Gen. Arthur Lichte, commander of Air Mobility Command, confirmed April 1 that comments he made to reporters Feb. 29 in the Pentagon regarding the Air Force’s new tanker platform have been taken out of context in some circles. Indeed some have falsely construed the statements he made summing up advantages of a new tanker over the Eisenhower-era KC-135 that it will replace as a direct comparison by him between the larger Northrop Grumman/EADS KC-30 tanker (now designated the KC-45A), winner of the Air Force’s multi-billion-dollar KC-X tanker recapitalization competition, and Boeing’s losing entry, the comparatively smaller KC-767. During the Feb. 29 media event announcing the selection, Lichte said the new tanker will simply provide “more.” “More passengers, more cargo, more fuel to offload, more patients that we can carry, more availability, more flexibility, and more dependability,” he said. He later repeated essentially the same statement during the briefing when asked to reiterate those points. But lost in the dialogue that day, was that he “was referring to the KC-135” in the comparison, Lichte told a small group of reporters April 1 after testifying before the House Armed Services Committee. “And quite frankly, I was going to say that in comparison to the 135 whoever won.” So why is this important? For one thing, Boeing cites Lichte’s Feb. 29 comments—in their misinterpreted form—in the legal protest it filed March 11 with the Government Accountability Office as proof that the Air Force placed more value on a larger sized platform. The Chicago-based company contends that it would have offered a tanker variant of its larger 777 commercial airliner instead of the KC-767 had it known that a bigger platform was an advantage.
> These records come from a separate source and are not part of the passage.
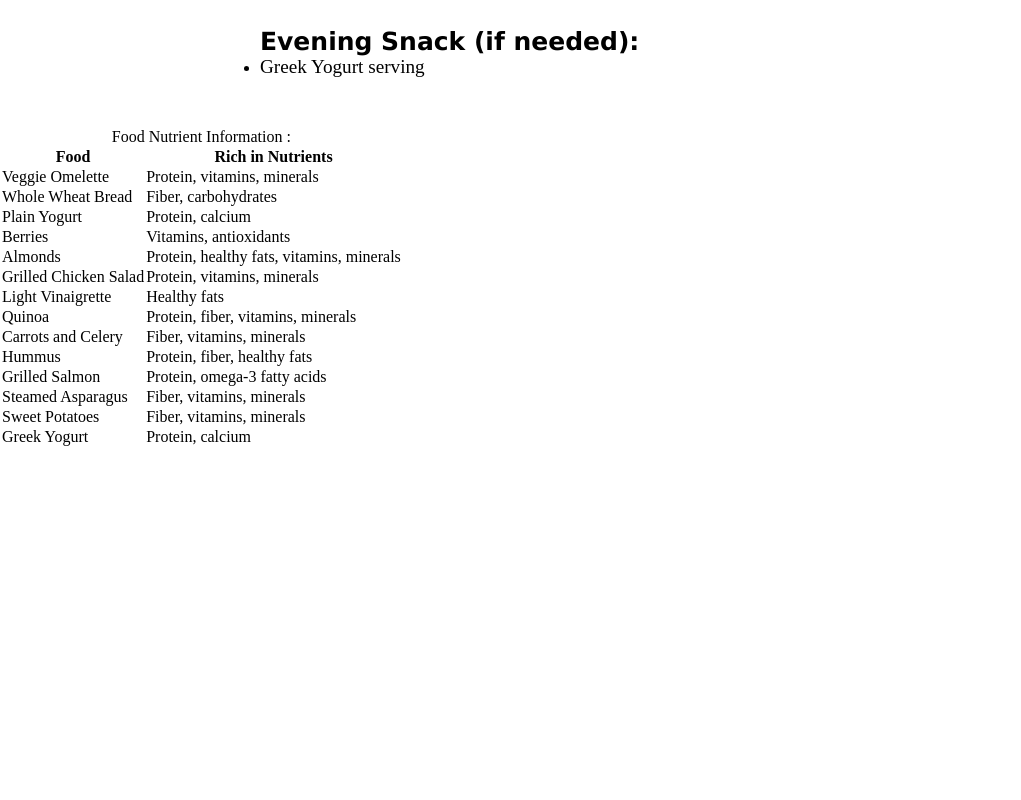
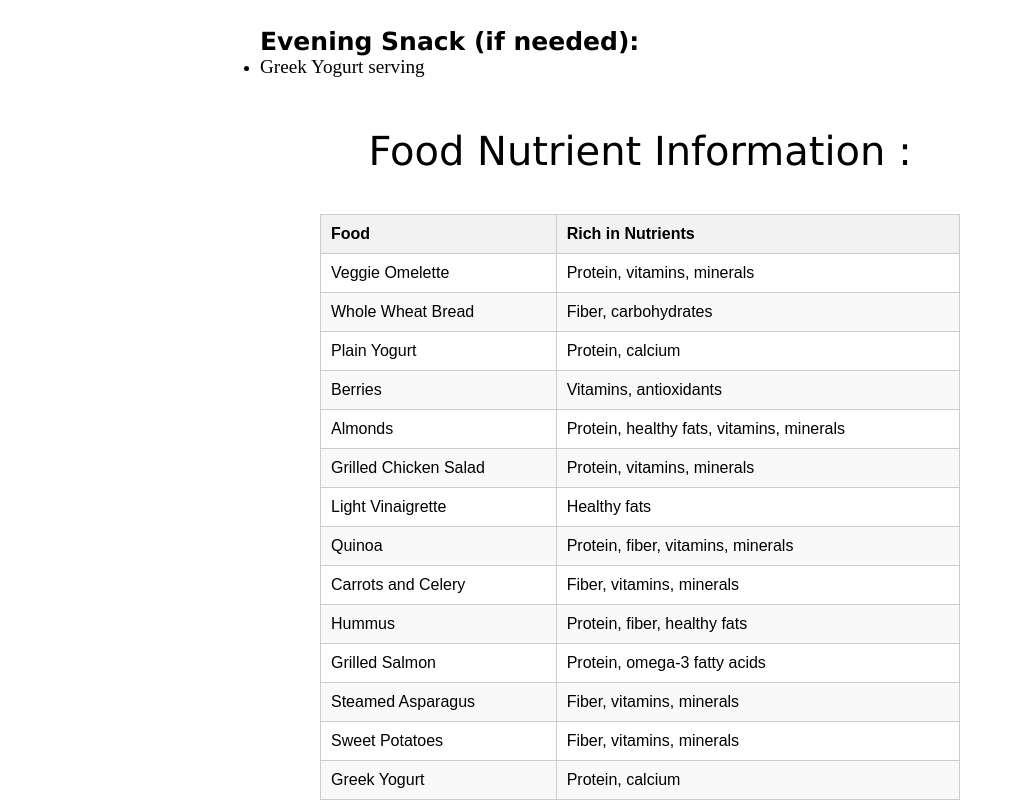
Before and after one commit to Tham-er/healthy-food-plan, a plain HTML site: page index.html in a window 1280 px wide. Shown: the part 696-1496 px from the top of the page, without its empty margins (0-1021 px from the left). Before the commit the page ends 1144 px from the top, so only its background shows below. Drawn offline with Linux system fonts and the light colour scheme.

Commit message:
styling the Tables plan

```diff
--- a/ressources/css/style.css
+++ b/ressources/css/style.css
@@ -4,10 +4,14 @@
     box-sizing: border-box;
 }
 
+
+/* header */
+
 .main-header{
     width: 100%;
     padding: 20px;
 }
+
 
 .plan-title{
     font-family: Verdana, Geneva, Tahoma, sans-serif;
@@ -16,6 +20,10 @@
     text-align: center;
     margin-bottom: 40px;
 }
+
+/* --------------------------------------------------------*/
+
+/* main section */
 
 .meal-plan{
     margin: 0 auto;
@@ -38,3 +46,48 @@
     text-decoration: none;
     font-size: larger;
 }
+
+/* --------------------------------------------------------*/
+
+/* Tables section*/
+
+.nutritional-info{
+    width: 100%;
+}
+
+caption{
+    font-family: Verdana, Geneva, Tahoma, sans-serif;
+    font-size: 40px;
+    margin-bottom: 40px;
+
+}
+
+/* Styles for array class */
+.food-table {
+    width: 50%; /* width of table */
+    margin: 0 auto; /* Center the table horizontally */
+    border-collapse: collapse;
+    font-family: Arial, sans-serif;
+}
+
+/* Styles for table cells (<td>) */
+.food-table td {
+    padding: 10px;
+    border: 1px solid #ccc;
+    text-align: left;
+}
+
+/* Styles for table headers (<th>) */
+.food-table th {
+    background-color: #f2f2f2; /* Grey background color for headers */
+    padding: 10px;
+    border: 1px solid #ccc;
+    text-align: left;
+}
+
+/* Styles for even lines (alternating colors) */
+.food-table tr:nth-child(even) {
+    background-color: #f9f9f9; /* Background color for even lines */
+}
+
+/* --------------------------------------------------------*/
```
The U.S. supports “a stronger and more capable” European defense, Defense Secretary Lloyd J. Austin III said during an Oct. 22 press conference in Brussels—but that defense should not duplicate the functions and capabilities of the NATO alliance.